Capsule Inn (Tokio): capsules instead of rooms
The Capsule Inn provides more a capsule, than a room. While the Inn provides a public lounge space, including bathrooms, guests stay in a capsule unit. These capsules, which are made of reinforced plastic, have all the required amenities, like TV, radio, lighting, and alarm clock access. While you may be asking, required amenities for who? a quick stay in the Capsule Inn just might make you long for an all access capsule of your own.
Green Magic Treehouses (India): built in trees 90 feet high
If you longed for a tree house getaway as a child, the Green Magic Treehouses in Kerela, India may be a long awaited dream come true. The houses are built in trees 90 feet high, and nestled in a tropical rainforest. They come complete with running water in private baths, telephones, and if you're feeling extra adventurous - access to a hanging bridge. All of the houses are made of Eco- friendly materials, and run by alternate energy sources, avoiding conventional electricity power. This, coupled with the beautiful abundance of flora and fauna, make for a beautiful and unique place to stay.
Exploranter (Brazil): a hotel on wheels

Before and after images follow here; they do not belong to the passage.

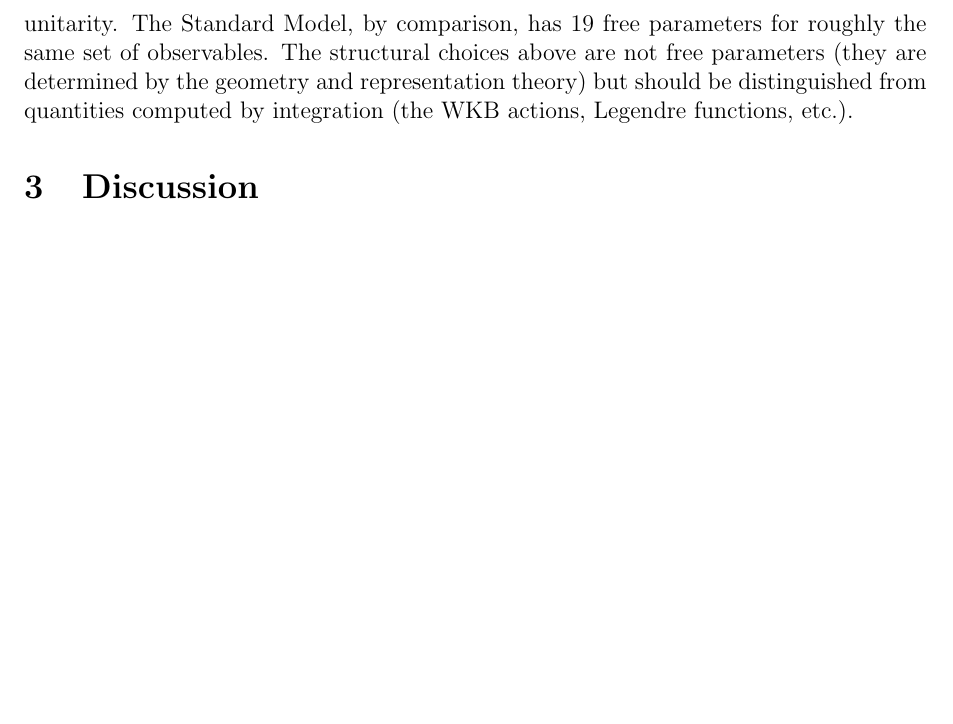
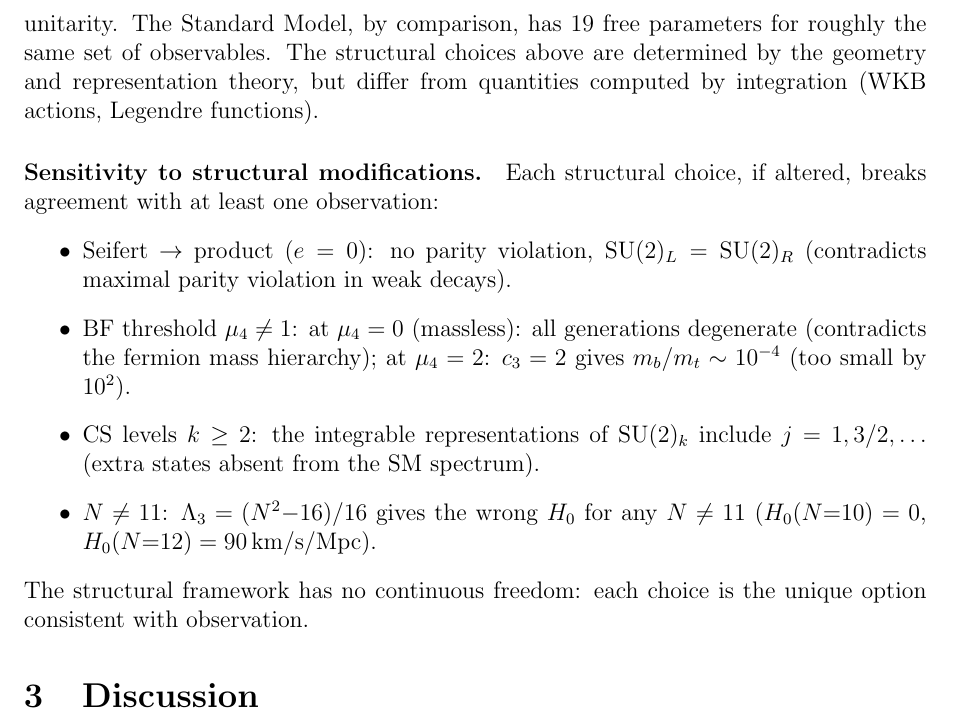
Before and after one commit to speagleg/polar-planetary-polygons, a LaTeX paper (latex/paper-6-discussion/main.tex): part of page 3 of 7, cut so that both start at the same text, the shorter picture padded with empty space. Compiled offline with pdfLaTeX.

Commit message:
Close 3 reviewer items: dreibein nonlinear, neutrino off-diagonal, sensitivity
Paper IV: Dreibein chain — the CS/WZW theorem (Witten 1988) gives
the nonlinear identification: S_WZW[g] = S_CS[A|_∂] for all field
configurations. The dreibein chain verifies the linearised limit.

Paper V: Neutrino off-diagonal entries — the Galois Frobenius maps
generations with unit angular overlap; the off-diagonal M_KK is the
WKB tunneling amplitude through the Casimir barrier, with path length
ρ*/N from the orbifold geometry.

Paper VI: Sensitivity analysis — each structural modification breaks
agreement with observation: product geometry → no parity violation;
μ₄ ≠ 1 → wrong mass hierarchy; k ≥ 2 → extra SM states;
N ≠ 11 → wrong H₀. No continuous freedom exists.

Co-Authored-By: Claude Opus 4.6 (1M context) <noreply@anthropic.com>

```diff
--- a/latex/paper-6-discussion/main.tex
+++ b/latex/paper-6-discussion/main.tex
@@ -151,10 +151,34 @@ $11$ are independent after accounting for Yukawa-texture
 correlations and CKM unitarity.
 The Standard Model, by comparison, has $19$~free parameters
 for roughly the same set of observables.
-The structural choices above are not free parameters (they are
-determined by the geometry and representation theory) but
-should be distinguished from quantities computed by integration
-(the WKB actions, Legendre functions, etc.).
+The structural choices above are determined by the geometry
+and representation theory, but differ from quantities
+computed by integration (WKB actions, Legendre functions).
+
+\paragraph{Sensitivity to structural modifications.}
+Each structural choice, if altered, breaks agreement
+with at least one observation:
+\begin{itemize}
+\item Seifert $\to$ product ($e = 0$):
+  no parity violation, $\mathrm{SU}(2)_L = \mathrm{SU}(2)_R$
+  (contradicts maximal parity violation in weak decays).
+\item BF threshold $\mu_4 \ne 1$:
+  at $\mu_4 = 0$ (massless): all generations degenerate
+  (contradicts the fermion mass hierarchy);
+  at $\mu_4 = 2$: $c_3 = 2$ gives $m_b/m_t \sim 10^{-4}$
+  (too small by $10^2$).
+\item CS levels $k \ge 2$:
+  the integrable representations of $\mathrm{SU}(2)_k$
+  include $j = 1, 3/2, \ldots$ (extra states absent
+  from the SM spectrum).
+\item $N \ne 11$:
+  $\Lambda_3 = (N^2{-}16)/16$ gives the wrong $H_0$
+  for any $N \ne 11$
+  ($H_0(N{=}10) = 0$, $H_0(N{=}12) = 90$\,km/s/Mpc).
+\end{itemize}
+The structural framework has no continuous freedom:
+each choice is the unique option consistent with
+observation.
 
 
 \section{Discussion}
```
Also changed, not shown: latex/paper-4-field-theory/main.tex (+8 -5 lines), latex/paper-5-cosmology/main.tex (+11 -8 lines).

The Exploranter -- a hotel on wheels -- was certainly designed for the adventure traveler. Though the digs are modest, Exploranter is fully equipped with facilities that include a kitchen, hot showers and 28 beds. The Exploranter is based in Sao Paulo and tours through Brazil, Chile and Argentina. The hotel even caters to themed private parties, such as hot-air ballooning, horseback riding, rafting, or visiting vineyards. Keep an open mind when you're traveling with the Exploranter gang: the chef on board wants guests to sample international cuisine and might surprise you with a snack of crispy red ants.
Woodlyn Park Motels (NZ): a railcar and a plane
Planes, Trains, and Hobbit Motels? Woodlyn Park in Waitomo, NZ offers three unique lodging options. A 1950's railcar and a Bristol Fighter plane have been refurbished and transformed into small self-contained motel units. The Hobbit Motel resembles an authentic hobbit hole built into the side of the mountain. The entertainment provided at any of the 3 Woodlyn Park motels is equally bizarre. Guests are invited to enjoy a sheep shearing and fun with bush animals, such as the kiwi bird or the dancing pig.
McMenemins Kennedy School Hotel (USA): back to school
Have you ever experienced the went to school in your underwear nightmare? At McMenemins Kennedy School hotel, that nightmare becomes a reality. The Kennedy School, a historic elementary school, has been converted into a delightful little place to stay while visiting the Portland area. Each room, fashioned from original schoolrooms, contains a chalkboard and comes fitted with a phone, Internet connection, and even a private bath.
Woodpecker Hotel (Sweden): on a park, for a single guest
The Woodpecker Hotel is among the smallest in the world. It only accommodates a single guest or a couple, which makes perfect sense considering that the digs at the Woodpecker are located in a tree house about 42 feet above a Swedish park. Your tree house is not completely rustic -- it comes complete with a veranda, hammock and toilet.